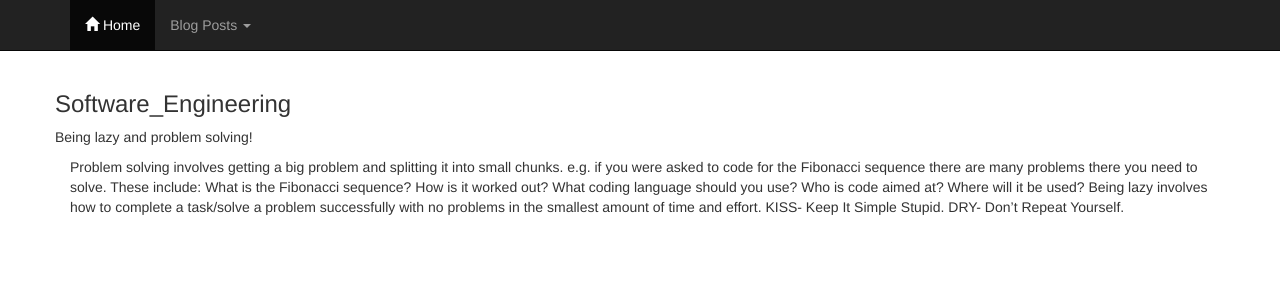
After one commit to MerinShibu/my-blog, a PHP site: template web/views/post/Software_Engineering.twig in a window 1280 px wide. The commit adds this page. Shown: the top 300 px of the page. Run offline with PHP 8.4, Linux system fonts and the light colour scheme; the template is opened without the code that fills it, so the values that code supplies are empty; some libraries are stand-ins or nearby versions.

Commit message:
MORE POSTS

```diff
--- a/web/css/main.css
+++ b/web/css/main.css
@@ -1,6 +1,6 @@
 .jumbotron {
-  background: #532F8C;
-  color: white;
+  background: #32CD32;
+  color: yellow;
   padding-bottom: 80px;
 }
 .jumbotron .btn-primary {
@@ -11,19 +11,19 @@
   background: #7646c1;
 }
 .jumbotron p {
-  color: #d9ccee;
+  color: #8A2BE2;
   max-width: 75%;
   margin: 1em auto 2em;
 }
 .jumbotron h1 {
-  font-size: 40px;
+  font-size: 50px;
 }
 .navbar + .jumbotron {
   margin-top: -20px;
 }
 .jumbotron .lang-logo {
   display: block;
-  background: #B01302;
+  background: #FF6347;
   border-radius: 50%;
   overflow: hidden;
   width: 100px;
--- a/web/index.php
+++ b/web/index.php
@@ -22,9 +22,9 @@ $app->get('/', function() use($app) {
   return $app['twig']->render('index.twig');
 });
 
-$app->get('/posts/{name}/', function($name) use($app) {
-    $app['monolog']->addDebug('posts/' . $name . '.twig');
-    return $app['twig']->render('posts/' . $name . '.twig');
+$app->get('/post/{name}/', function($name) use($app) {
+    $app['monolog']->addDebug('post/' . $name . '.twig');
+    return $app['twig']->render('post/' . $name . '.twig');
 });
 
 $app->run();
--- a/web/views/layout.html
+++ b/web/views/layout.html
@@ -1,7 +1,7 @@
 <!DOCTYPE html>
 <html>
     <head>
-        <title>My Blog</title>
+        <title>Merin's Blog</title>
         <link rel="stylesheet" type="text/css" href="//maxcdn.bootstrapcdn.com/bootstrap/3.3.4/css/bootstrap.min.css" />
         <script src="https://ajax.googleapis.com/ajax/libs/jquery/2.1.3/jquery.min.js"></script>
         <script type="text/javascript" src="//maxcdn.bootstrapcdn.com/bootstrap/3.3.4/js/bootstrap.min.js"></script>
@@ -17,11 +17,15 @@
               <li class="dropdown">
                 <a href="#" class="dropdown-toggle" data-toggle="dropdown" role="button" aria-expanded="false">Blog Posts <span class="caret"></span></a>
                   <ul class="dropdown-menu" role="menu">
-                    <li><a href="/posts/hello_world/">Hello World</a></li>
-                  </ul>
-              </li>
-            </ul>
-          </div>
+                    <li><a href="post/Software_Engineering">Software_Engineering</a></li>
+
+                         <li> <a href="post/Su_and_sudo_commands">Su and sudo commands</a></li>
+
+               <li> <a href="post/What_I_expect_from_this_course">What I expect from this course</a></li>
+
+
+    </div>
+
         </nav>
         {% block content %}{% endblock %}
     </body>
--- /dev/null
+++ b/web/views/post/Software_Engineering.twig
@@ -0,0 +1,19 @@
+{% extends "layout.html" %}
+
+{% block content %}
+<div class="container">
+    <div class="row">
+        <h3>Software_Engineering</h3>
+        <p>Being lazy and problem solving!</p>
+    </div> Problem solving involves getting a big problem and splitting it into small chunks. e.g. if you were asked to code for the Fibonacci sequence there are many problems there you need to solve. These include:
+What is the Fibonacci sequence?
+How is it worked out?
+What coding language should you use?
+Who is code aimed at?
+Where will it be used?
+
+
+
+Being lazy involves how to complete a task/solve a problem successfully with no problems in the smallest amount of time and effort. KISS- Keep It Simple Stupid. DRY- Don’t Repeat Yourself. </div>
+</div>
+{% endblock %}
```
Also changed, not shown: web/views/index.twig (+9 -4 lines), web/views/post/Su_and_sudo_commands.twig (added, +14 -0 lines), web/views/post/What_I_expect_from _this_course.twig (added, +12 -0 lines), web/views/post/What_I_expect_from_this_course.twig (added, +12 -0 lines).
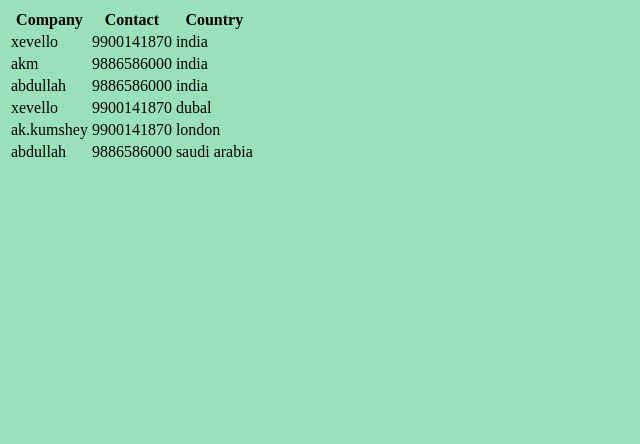
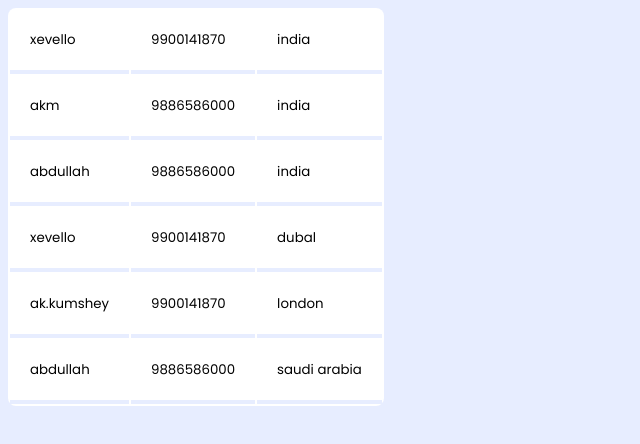
Before and after one commit to abdul-km/learn, a plain HTML site: page table/table.html in a window 1280 px wide. Shown: the whole page, without its empty margins (0-640 px from the left). Drawn offline with Linux system fonts and the light colour scheme; files that its build step writes are made by us from their sources.

Commit message:
table testings

```diff
--- /dev/null
+++ b/table/css/style.css
@@ -0,0 +1,24 @@
+body {
+    background-color: #e7edff;
+}
+
+th,
+td {
+    font-family: 'Poppins', sans-serif;
+}
+
+table {
+    border-radius: 8px;
+    padding: 0px;
+    background-color: white;
+}
+
+tr {
+    border-bottom: 4px solid #e7edff !important;
+}
+
+td {
+    padding: 20px;
+    font-size: 10pt;
+    border-bottom: 4px solid #e7edff;
+}
--- a/table/table.html
+++ b/table/table.html
@@ -7,15 +7,15 @@
     <meta name="viewport" content="width=device-width, initial-scale=1.0">
     <title>table</title>
     <link rel="stylesheet" href="css/style.css">
+    <link rel="preconnect" href="https://fonts.googleapis.com">
+    <link rel="preconnect" href="https://fonts.gstatic.com" crossorigin>
+    <link href="https://fonts.googleapis.com/css2?family=Courgette&family=Poppins:ital,wght@0,100;0,200;0,300;0,400;0,500;0,600;0,700;0,800;0,900;1,100;1,200;1,300;1,400;1,500;1,600;1,700;1,800;1,900&family=Righteous&family=Roboto:ital,wght@0,100;0,300;0,400;0,500;0,700;0,900;1,100;1,300;1,400;1,500;1,700;1,900&display=swap"
+        rel="stylesheet">
 </head>
 
 <body>
     <table>
-        <tr>
-            <th>Company</th>
-            <th>Contact</th>
-            <th>Country</th>
-        </tr>
+        <tbody>
             <tr>
                 <td>xevello</td>
                 <td>9900141870</td>
@@ -46,6 +46,8 @@
                 <td>9886586000</td>
                 <td>saudi arabia</td>
             </tr>
+        </tbody>
+
     </table>
 
 
```
Lines whose indentation alone changed are shown as unchanged.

################

**ASSIGNED TASK:** Search the entries for the string "table" and return each line where it turns up.

**PROBLEM SOLUTION:**
Before and after one commit to abdul-km/learn, a plain HTML site: page table/table.html in a window 1280 px wide. Shown: the whole page, without its empty margins (0-640 px from the left). Drawn offline with Linux system fonts and the light colour scheme; files that its build step writes are made by us from their sources.
table testings
+++ b/table/css/style.css
+table {
--- a/table/table.html
+++ b/table/table.html
     <title>table</title>
     <table>
     </table>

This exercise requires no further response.